Mark Kidel
Mark Kidel
8 months ago

Great to see Marc AugĂ© acknowledged in a British context. His book was one of those works that changed my life. What the Englsh translation the title misss out is that ‘non-lieu’ n French has several meanings. The main one is legal and refers to a case that has ben dismissed. That adds a richness to the psychogeographic anomie that characterises so much modern living and architecture.

Michel Starenky
Michel Starenky
8 months ago

We are widgets produced by the Industrial Widget Corporation.

Michel Starenky
Michel Starenky
8 months ago

We are widgets produced by the Industrial Widget Corporation.

Martin Terrell
Martin Terrell
8 months ago

Interesting article. I think most of us oscillate between the home and the journey, the somewhere and the anywhere. Life is a journey after all. Modernity though pushes us relentlessly into consumer units. If I have a sense of home, then being a passenger is quite pleasant. I like airports and bland hotels, watching people going to different places for all sorts of reasons, while there is not much else I can do. Maybe another coffee?

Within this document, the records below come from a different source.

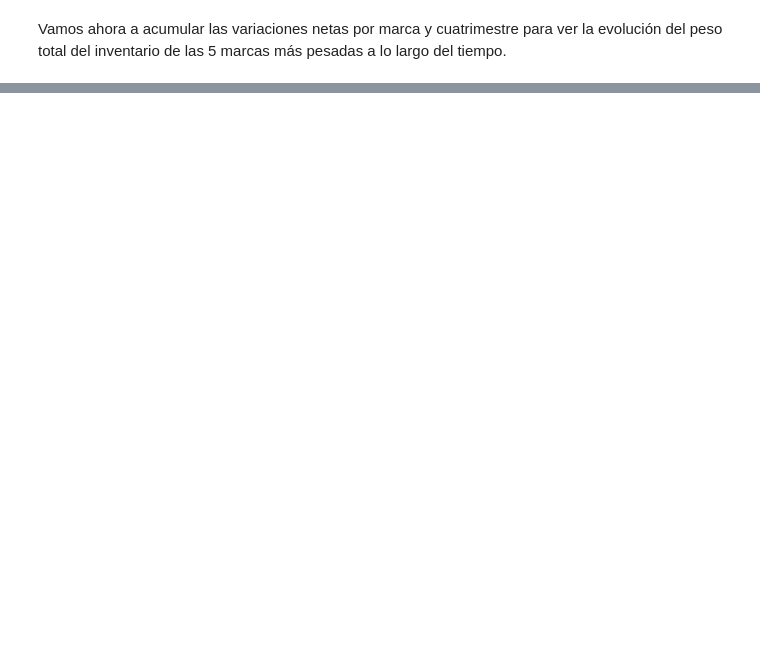
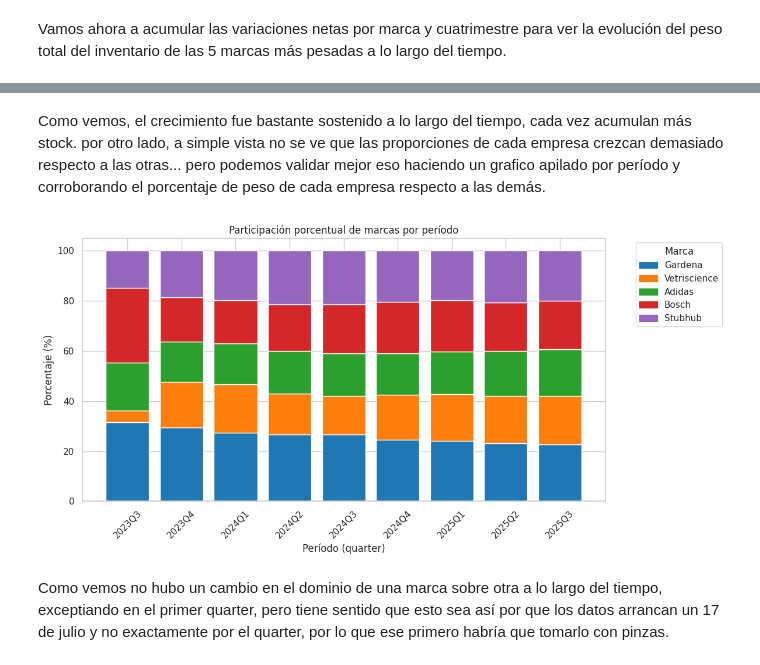
Before and after one commit to maximogismondi/cdd-martinelli, a Jupyter notebook: tps/tp1/querys/04_peso_inventario_stuff_por_marca.ipynb, the cells around one changed output, grey strips where cells are left out. Drawn from its saved outputs; the diff is of its cells as text; code cells hidden in the pictures; blank space fills up the shorter version.

```diff
--- a/tps/tp1/querys/04_peso_inventario_stuff_por_marca.ipynb
+++ b/tps/tp1/querys/04_peso_inventario_stuff_por_marca.ipynb
@@ -699,0 +663,38 @@ fig.show()
+# %% [markdown]
+Como vemos, el crecimiento fue bastante sostenido a lo largo del tiempo, cada vez acumulan más stock. por otro lado, a simple vista no se ve que las proporciones de cada empresa crezcan demasiado respecto a las otras... pero podemos validar mejor eso haciendo un grafico apilado por período y corroborando el porcentaje de peso de cada empresa respecto a las demás.
+# %%
+import matplotlib.patches as mpatches
+
+dfp = (df_long
+       .assign(total_q=df_long.groupby("q")["acumulated_weight_kg"].transform("sum"))
+       .assign(percent=lambda d: d["acumulated_weight_kg"]/d["total_q"]*100))
+
+plt.figure(figsize=(12,6))
+bottoms = {q: 0.0 for q in dfp["q"].unique()}
+
+for b in brands:
+    sub = dfp[dfp["brand"] == b]
+    q_vals = sub["q"].tolist()
+    heights = sub["percent"].tolist()
+    plt.bar(
+        q_vals, heights,
+        bottom=[bottoms[q] for q in q_vals],
+        color=palette[b],
+        edgecolor=None
+    )
+    for q, h in zip(q_vals, heights):
+        bottoms[q] += h
+
+handles = [mpatches.Patch(color=palette[b], label=b) for b in brands]
+plt.legend(handles=handles, title="Marca", bbox_to_anchor=(1.05, 1), loc="upper left")
+
+plt.title("Participación porcentual de marcas por período")
+plt.xlabel("Período (quarter)")
+plt.ylabel("Porcentaje (%)")
+plt.xticks(rotation=45)
+plt.tight_layout()
+plt.show()
+# %% [output]
+[figure, added]
+# %% [markdown]
+Como vemos no hubo un cambio en el dominio de una marca sobre otra a lo largo del tiempo, exceptiando en el primer quarter, pero tiene sentido que esto sea así por que los datos arrancan un 17 de julio y no exactamente por el quarter, por lo que ese primero habría que tomarlo con pinzas.
```
Also changed, not shown: parts of 7 cells of this notebook, 1 other file.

Well, in small doses, I appreciate home so much more when I get back.

G K
G K
8 months ago
Reply to  Martin Terrell

Exactly, Abraham call or going camping in modern terms

G K
G K
8 months ago
Reply to  Martin Terrell

Exactly, Abraham call or going camping in modern terms

Martin Terrell
Martin Terrell
8 months ago

Interesting article. I think most of us oscillate between the home and the journey, the somewhere and the anywhere. Life is a journey after all. Modernity though pushes us relentlessly into consumer units. If I have a sense of home, then being a passenger is quite pleasant. I like airports and bland hotels, watching people going to different places for all sorts of reasons, while there is not much else I can do. Maybe another coffee? Well, in small doses, I appreciate home so much more when I get back.

Julian Farrows
Julian Farrows
8 months ago

This article misses the biggest non-place of them all: school.

G K
G K
8 months ago
Reply to  Julian Farrows

Oh, so true.

G K
G K
8 months ago
Reply to  Julian Farrows

Oh, so true.

Julian Farrows
Julian Farrows
8 months ago

This article misses the biggest non-place of them all: school.

Marsha D
Marsha D
8 months ago

Ah
 this sort of thing is one of the reasons why I read UnHerd. De Certeau and Augé gave me news eyes on my world. A timely reminder to re-read.

David Morley
David Morley
8 months ago

A good example of inhabiting non-places:

https://youtube.com/shorts/8DQpSdGuWyA?feature=share